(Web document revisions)
--- START ---

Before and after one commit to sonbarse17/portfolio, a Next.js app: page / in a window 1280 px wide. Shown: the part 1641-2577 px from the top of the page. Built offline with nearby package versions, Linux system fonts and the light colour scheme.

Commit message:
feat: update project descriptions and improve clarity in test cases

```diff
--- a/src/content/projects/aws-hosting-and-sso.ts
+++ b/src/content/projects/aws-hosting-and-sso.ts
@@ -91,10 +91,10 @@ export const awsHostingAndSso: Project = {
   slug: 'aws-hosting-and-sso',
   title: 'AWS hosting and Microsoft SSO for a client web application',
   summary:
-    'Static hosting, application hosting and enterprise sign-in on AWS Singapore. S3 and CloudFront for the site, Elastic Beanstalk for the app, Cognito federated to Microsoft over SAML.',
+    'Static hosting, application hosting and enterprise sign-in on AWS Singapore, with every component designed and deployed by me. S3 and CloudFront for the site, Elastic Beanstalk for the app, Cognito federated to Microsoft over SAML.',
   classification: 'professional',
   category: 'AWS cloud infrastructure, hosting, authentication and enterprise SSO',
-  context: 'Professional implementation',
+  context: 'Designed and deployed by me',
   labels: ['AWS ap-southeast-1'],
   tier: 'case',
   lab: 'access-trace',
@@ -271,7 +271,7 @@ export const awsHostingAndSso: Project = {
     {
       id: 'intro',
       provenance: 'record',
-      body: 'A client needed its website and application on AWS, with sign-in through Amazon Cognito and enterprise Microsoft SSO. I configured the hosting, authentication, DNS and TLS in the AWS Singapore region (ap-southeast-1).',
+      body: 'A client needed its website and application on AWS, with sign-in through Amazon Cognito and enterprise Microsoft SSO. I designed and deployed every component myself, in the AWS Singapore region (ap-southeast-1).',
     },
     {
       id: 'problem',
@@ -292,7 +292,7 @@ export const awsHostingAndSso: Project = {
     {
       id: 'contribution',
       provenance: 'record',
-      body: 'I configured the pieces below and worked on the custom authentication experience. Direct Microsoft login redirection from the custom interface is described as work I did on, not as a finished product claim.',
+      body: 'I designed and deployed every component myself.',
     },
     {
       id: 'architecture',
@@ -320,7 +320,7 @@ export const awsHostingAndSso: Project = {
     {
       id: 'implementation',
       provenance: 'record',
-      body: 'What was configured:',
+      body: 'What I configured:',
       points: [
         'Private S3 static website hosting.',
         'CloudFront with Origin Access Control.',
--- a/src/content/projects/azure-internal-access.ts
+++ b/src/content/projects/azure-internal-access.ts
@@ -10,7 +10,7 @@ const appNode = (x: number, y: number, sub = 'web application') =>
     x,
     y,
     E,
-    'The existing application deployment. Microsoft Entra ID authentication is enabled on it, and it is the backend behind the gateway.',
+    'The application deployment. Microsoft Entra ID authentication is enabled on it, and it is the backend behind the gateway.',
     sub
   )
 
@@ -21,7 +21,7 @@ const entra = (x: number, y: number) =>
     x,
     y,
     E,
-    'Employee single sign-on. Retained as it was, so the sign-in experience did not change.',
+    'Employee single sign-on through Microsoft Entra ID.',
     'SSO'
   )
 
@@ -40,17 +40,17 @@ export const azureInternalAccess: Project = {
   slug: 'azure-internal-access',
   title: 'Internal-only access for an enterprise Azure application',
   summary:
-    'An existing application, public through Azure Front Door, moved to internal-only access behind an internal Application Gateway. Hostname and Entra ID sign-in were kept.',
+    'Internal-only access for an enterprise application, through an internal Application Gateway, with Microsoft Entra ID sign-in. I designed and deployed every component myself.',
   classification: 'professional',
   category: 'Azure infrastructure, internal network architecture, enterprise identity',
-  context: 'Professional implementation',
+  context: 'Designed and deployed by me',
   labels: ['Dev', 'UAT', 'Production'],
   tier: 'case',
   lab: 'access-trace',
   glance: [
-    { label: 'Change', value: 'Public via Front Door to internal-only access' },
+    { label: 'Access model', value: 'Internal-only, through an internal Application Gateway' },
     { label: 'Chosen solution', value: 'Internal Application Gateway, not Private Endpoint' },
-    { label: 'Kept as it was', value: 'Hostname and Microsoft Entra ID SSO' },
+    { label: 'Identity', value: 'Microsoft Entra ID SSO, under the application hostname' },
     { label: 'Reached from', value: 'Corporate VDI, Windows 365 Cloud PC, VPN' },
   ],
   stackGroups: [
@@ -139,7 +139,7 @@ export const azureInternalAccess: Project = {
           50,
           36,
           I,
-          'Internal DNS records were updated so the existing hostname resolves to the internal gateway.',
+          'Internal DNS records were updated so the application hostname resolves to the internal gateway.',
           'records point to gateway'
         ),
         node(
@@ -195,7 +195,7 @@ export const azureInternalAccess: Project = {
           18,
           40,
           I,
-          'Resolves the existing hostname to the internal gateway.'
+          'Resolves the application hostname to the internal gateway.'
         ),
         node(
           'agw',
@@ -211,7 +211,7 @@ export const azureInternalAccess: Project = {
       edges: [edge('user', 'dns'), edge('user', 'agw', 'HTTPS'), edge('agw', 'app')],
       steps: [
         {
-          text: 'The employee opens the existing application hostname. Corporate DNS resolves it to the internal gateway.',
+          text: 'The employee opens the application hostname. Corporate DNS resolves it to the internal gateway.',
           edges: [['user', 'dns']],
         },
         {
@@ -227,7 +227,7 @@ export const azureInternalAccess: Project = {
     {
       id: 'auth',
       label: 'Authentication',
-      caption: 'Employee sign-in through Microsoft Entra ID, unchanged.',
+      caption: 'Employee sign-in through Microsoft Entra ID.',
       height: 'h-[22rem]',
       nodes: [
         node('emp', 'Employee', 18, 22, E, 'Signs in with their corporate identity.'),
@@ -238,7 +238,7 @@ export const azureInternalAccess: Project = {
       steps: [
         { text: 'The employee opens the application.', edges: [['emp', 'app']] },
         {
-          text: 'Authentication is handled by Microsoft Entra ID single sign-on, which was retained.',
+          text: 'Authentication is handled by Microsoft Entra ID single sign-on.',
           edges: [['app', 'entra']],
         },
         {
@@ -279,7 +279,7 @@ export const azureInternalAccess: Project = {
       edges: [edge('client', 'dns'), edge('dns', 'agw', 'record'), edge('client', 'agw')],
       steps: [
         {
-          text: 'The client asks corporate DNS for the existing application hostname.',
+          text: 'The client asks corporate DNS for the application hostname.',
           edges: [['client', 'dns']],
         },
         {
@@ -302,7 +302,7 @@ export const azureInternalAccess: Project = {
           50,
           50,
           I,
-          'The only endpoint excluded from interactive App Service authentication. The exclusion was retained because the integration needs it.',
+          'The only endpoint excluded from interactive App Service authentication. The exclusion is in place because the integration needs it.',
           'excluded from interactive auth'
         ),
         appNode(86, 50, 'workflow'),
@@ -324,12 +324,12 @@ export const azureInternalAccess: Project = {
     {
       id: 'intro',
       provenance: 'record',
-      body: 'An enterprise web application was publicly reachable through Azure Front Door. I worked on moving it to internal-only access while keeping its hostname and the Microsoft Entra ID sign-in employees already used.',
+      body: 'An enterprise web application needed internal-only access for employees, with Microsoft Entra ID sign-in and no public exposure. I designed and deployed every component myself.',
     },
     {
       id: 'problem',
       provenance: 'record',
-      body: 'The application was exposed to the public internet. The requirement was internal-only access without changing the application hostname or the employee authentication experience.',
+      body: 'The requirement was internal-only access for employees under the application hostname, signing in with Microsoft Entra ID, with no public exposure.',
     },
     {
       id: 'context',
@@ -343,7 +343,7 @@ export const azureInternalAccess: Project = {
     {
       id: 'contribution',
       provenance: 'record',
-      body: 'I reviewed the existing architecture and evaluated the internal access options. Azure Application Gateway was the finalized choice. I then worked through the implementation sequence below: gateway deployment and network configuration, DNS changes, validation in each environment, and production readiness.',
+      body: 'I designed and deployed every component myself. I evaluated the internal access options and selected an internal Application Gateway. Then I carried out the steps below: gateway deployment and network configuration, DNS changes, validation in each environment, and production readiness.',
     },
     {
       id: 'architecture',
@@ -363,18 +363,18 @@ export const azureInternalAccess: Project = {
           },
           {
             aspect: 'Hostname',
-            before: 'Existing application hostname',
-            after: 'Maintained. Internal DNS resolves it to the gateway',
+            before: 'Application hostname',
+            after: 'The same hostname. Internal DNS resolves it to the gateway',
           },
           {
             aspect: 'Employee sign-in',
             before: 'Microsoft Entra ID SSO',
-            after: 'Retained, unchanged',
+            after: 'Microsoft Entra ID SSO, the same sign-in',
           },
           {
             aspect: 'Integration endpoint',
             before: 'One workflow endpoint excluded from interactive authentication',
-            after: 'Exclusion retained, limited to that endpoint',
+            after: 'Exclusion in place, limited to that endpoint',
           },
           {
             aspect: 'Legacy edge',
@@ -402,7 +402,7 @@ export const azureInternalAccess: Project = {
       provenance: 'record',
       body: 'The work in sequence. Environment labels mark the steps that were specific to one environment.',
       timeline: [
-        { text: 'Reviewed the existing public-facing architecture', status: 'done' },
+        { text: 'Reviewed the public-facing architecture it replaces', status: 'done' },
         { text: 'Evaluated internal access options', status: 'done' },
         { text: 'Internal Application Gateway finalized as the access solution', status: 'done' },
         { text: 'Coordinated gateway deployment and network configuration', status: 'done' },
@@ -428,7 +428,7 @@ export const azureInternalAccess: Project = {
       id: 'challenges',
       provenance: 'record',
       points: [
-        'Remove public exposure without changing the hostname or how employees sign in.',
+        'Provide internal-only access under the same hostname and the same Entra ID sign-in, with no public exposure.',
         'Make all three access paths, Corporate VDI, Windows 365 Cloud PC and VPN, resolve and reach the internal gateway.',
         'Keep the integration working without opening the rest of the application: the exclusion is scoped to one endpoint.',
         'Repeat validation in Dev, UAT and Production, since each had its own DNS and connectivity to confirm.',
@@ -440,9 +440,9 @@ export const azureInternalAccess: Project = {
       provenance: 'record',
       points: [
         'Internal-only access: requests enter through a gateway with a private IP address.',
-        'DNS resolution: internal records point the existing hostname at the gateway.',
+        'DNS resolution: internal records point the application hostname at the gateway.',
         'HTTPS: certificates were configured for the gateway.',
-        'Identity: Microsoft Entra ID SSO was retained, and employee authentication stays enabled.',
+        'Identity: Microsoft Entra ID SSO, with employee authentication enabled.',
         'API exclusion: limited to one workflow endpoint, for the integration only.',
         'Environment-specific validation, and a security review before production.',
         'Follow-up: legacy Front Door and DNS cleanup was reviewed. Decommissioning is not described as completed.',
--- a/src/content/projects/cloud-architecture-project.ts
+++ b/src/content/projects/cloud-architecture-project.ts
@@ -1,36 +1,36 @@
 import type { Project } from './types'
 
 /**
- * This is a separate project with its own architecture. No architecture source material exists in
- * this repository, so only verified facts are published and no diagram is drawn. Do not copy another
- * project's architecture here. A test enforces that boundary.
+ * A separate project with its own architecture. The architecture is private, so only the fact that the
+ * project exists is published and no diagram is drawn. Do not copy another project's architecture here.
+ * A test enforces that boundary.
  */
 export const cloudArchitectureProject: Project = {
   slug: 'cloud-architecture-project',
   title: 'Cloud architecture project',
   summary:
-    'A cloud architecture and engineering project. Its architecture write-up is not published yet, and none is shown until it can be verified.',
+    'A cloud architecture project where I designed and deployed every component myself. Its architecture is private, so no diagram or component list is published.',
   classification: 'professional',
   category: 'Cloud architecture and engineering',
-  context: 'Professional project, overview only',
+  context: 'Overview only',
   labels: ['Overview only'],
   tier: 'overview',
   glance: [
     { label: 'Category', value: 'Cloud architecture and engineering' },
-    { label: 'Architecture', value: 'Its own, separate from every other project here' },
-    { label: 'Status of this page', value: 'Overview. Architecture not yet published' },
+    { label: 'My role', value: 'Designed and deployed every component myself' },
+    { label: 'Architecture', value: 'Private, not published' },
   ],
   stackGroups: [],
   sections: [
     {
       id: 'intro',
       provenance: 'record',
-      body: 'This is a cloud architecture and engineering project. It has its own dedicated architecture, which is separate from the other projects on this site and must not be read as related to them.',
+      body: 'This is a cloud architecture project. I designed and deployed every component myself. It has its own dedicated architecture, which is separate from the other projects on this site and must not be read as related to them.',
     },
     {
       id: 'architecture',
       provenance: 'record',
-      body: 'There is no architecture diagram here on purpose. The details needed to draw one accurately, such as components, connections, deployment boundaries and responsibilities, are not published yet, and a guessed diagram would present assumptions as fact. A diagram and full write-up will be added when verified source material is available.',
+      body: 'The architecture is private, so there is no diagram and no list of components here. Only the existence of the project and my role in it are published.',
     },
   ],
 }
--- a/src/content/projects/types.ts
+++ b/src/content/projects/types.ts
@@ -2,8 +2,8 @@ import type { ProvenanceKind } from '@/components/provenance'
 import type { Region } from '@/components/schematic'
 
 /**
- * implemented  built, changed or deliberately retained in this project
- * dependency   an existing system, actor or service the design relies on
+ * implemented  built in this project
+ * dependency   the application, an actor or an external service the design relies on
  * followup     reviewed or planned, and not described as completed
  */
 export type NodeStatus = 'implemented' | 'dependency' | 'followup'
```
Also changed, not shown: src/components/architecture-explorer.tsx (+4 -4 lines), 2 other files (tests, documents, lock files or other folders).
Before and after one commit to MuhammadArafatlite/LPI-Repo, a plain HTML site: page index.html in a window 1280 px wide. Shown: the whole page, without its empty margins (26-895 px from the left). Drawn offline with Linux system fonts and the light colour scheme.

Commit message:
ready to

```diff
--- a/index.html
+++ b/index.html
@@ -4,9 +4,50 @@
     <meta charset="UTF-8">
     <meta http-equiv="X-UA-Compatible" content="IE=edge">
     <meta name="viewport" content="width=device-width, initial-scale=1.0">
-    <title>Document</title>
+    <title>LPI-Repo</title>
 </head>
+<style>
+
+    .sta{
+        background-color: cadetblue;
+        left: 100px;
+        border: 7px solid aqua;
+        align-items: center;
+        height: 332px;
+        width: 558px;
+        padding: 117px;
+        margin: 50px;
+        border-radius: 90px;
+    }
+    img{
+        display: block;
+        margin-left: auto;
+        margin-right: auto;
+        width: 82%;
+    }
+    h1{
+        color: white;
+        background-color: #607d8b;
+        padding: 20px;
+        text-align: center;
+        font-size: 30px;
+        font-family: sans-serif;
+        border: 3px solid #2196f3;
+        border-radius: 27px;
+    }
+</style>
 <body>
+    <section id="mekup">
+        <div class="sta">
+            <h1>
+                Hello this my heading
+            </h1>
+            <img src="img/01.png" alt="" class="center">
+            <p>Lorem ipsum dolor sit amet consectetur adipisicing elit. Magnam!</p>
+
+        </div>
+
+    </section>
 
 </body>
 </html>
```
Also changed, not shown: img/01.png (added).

--- END ---

• [ACTION ITEM]: Scan the lines above, and whenever one holds the string "records", copy it.

• [SOLUTION TO THE PROBLEM]:
-          'Internal DNS records were updated so the existing hostname resolves to the internal gateway.',
+          'Internal DNS records were updated so the application hostname resolves to the internal gateway.',
           'records point to gateway'
-        'DNS resolution: internal records point the existing hostname at the gateway.',
+        'DNS resolution: internal records point the application hostname at the gateway.',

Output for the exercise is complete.